As the dictators fall, the clichés fall, too. Cairo and Tunis and Tripoli are littered with the shards of platitudes about what is possible and what is impossible in Arab societies, in closed societies. Civilizational analysis lies in ruins. Idealism, always cheaply mocked, turns out to be a powerful form of historical causation, as disruptive of the established order as any economic or technological change, and even more beneficent.
“This violence must stop.” So President Obama declared the other day about the depravity in Tripoli. This “must” is a strange mixture of stridency and passivity. It is the deontic locution familiar from the editorial pages of newspapers, where people who have no power to change the course of events demand that events change their course. This “must” denotes an order, or a permission, or an obligation, or a wish, or a will. It does not denote a plan. It includes no implication, no expectation, of action.
For years, those obsessed with forcing Israel to make all kinds of concessions to the Palestinians—on territory, on settlements, on refugees, on Jerusalem, on security, on water, on air space, on everything, in fact—argued that the occupation was the powder keg on which the kings and colonels of the Arab world sat waiting for it to explode. This was and is a curiously Judeo-centric perspective on the world.
The powers that be in Israel clamped a deafening silence on themselves when the Egyptian people rose up against Hosni Mubarak. There was precious little that Israel could do to sway events in one direction or the other, since this revolution did not have its origins in issues related to the foreign, strategic, or defense policies of Cairo.

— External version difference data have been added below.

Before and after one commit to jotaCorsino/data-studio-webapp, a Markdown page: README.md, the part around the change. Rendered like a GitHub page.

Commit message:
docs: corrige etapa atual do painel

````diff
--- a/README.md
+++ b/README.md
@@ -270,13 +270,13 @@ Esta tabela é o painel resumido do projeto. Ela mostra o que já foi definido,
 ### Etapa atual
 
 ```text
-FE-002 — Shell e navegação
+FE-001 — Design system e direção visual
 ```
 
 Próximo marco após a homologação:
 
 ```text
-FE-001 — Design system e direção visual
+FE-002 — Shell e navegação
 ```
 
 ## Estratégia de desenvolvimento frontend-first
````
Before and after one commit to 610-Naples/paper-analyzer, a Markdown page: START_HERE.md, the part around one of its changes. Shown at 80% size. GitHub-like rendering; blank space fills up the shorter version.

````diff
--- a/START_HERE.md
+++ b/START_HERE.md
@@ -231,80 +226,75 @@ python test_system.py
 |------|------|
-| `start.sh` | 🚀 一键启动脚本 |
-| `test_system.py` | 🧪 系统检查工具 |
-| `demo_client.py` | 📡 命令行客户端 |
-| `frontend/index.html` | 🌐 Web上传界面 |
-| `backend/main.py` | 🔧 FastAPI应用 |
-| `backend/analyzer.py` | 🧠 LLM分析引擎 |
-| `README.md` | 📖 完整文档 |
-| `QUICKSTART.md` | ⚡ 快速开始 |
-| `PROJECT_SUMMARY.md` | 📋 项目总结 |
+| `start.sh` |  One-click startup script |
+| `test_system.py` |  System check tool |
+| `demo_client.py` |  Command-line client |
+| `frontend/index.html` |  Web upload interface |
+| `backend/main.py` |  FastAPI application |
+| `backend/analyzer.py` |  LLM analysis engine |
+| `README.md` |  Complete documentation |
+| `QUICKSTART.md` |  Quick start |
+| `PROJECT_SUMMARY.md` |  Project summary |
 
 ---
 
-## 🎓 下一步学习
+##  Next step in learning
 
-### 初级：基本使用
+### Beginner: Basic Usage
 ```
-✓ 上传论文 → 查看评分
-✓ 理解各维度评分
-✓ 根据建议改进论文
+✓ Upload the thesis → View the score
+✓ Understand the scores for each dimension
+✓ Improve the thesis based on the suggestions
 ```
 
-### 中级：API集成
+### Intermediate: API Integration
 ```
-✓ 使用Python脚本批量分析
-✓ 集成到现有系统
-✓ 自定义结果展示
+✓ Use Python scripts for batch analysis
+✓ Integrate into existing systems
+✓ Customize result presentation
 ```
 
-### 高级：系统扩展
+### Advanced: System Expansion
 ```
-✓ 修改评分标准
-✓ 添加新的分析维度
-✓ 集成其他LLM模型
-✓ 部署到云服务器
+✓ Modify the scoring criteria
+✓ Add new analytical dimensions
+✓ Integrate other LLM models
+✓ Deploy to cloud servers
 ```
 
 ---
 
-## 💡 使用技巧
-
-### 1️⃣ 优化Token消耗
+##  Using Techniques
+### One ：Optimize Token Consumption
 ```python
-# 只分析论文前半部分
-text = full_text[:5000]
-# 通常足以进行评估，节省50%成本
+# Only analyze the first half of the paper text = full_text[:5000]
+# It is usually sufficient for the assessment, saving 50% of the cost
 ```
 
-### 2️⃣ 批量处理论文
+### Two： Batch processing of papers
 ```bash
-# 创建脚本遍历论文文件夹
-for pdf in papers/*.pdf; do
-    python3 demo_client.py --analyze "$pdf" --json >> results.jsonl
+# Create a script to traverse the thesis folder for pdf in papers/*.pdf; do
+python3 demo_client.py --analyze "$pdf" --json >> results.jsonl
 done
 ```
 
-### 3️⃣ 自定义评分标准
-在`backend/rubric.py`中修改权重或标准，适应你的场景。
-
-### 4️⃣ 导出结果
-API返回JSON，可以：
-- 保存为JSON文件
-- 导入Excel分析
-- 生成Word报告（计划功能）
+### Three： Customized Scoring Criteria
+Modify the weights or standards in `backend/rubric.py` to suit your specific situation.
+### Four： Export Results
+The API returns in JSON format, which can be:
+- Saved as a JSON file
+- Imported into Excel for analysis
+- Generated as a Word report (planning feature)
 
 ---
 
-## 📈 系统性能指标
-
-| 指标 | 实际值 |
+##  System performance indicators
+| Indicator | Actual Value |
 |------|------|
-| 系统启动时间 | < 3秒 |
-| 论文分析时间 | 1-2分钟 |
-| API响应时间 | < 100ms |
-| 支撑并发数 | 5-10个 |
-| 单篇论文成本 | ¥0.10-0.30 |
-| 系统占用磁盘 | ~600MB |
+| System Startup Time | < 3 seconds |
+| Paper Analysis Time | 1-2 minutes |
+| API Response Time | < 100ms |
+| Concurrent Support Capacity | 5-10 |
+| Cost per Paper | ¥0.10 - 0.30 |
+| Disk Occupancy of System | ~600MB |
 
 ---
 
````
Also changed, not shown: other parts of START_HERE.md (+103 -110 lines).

The labor fight in Wisconsin may appear divisive, but fortunately, both sides can agree on the metaphor and who represents which side: Representative Paul Ryan of Wisconsin, the Republican chairman of the budget committee in the House, said on MSNBC’s “Morning Joe” that “It’s like Cairo has moved to Madison these days.” ... Former Representative David Obey of Wisconsin on Thursday accused Mr.
The revolution will always be harmonized. If no song in itself can change the world, revolutionary change usually happens to music, as it is today in the Middle East. News feeds from Tahrir Square and now from Tehran have been capturing streets full of young people singing anthems of uprising, just as eighteenth-century revolutionaries sang in Paris and Philadelphia. In Cairo, the song that emerged quickly as the semi-official anthem of the revolution is “Long Live Egypt,” a buoyant, gently hip-hoppish pop tune by the Egyptian group Scarabeuz and Omima.
Dictatorships fear nothing quite like they fear a mob in the streets. In Tunis and Cairo, however, it was not mobs that gathered but crowds. Non-violent crowds, thoughtful crowds. Alas, there were some 300 dead among the protestors. So this was not exactly a costless revolution in terms of human life. Still, the dynamics that unfolded in Tahrir Square were rooted in peaceful communications. In many ways this was a re-enactment of the Committees of Correspondence. These were initiated in 1773 by Dabney Carr, an intimate of Thos.
For nearly three weeks as I watched the exhilarating news coming from Cairo, I had in my head four great canvases by Delacroix that hang forbiddingly in the Grande Galerie at the Louvre: The Massacre at Scio, The Bark of Dante, The Death of Sardanapalus, Liberty Leading the People.Each of them is a passionate semblance of the threat of death or of death itself. I cannot imagine anyone who has seen these impressions ever having them completely out of his head. I know the images in the Dante very well because I happen to have in my house a Cezanne oil study of the Delacroix original.
Cairo, Egypt—Early Thursday evening, Tahrir Square was full of optimism. Egyptian President Hosni Mubarak was going to address the nation, and everyone was debating what he was going to say. People had heard he was going to resign; they thought the movement that has swept Egypt for the last 17 days, shutting down the country, might finally have succeeded. There was a carnival-like atmosphere: People hugged, wrung each other’s hands, bought popcorn and tea from vendors, chanted, and sang songs. It was a high point for the protest community that has taken root in the heart of Cairo.
The spread of democracy around the world is a natural American aspiration, but sometimes the sincerity of that aspiration is tested by the disruptions of democratization. The astonishing events in Egypt are such a test. They are so thrilling in their purpose and so unclear in their outcome. They provoke exhilaration and anxiety. But they demonstrate to a new generation that the democratic longing is itself one of history’s most powerful causes.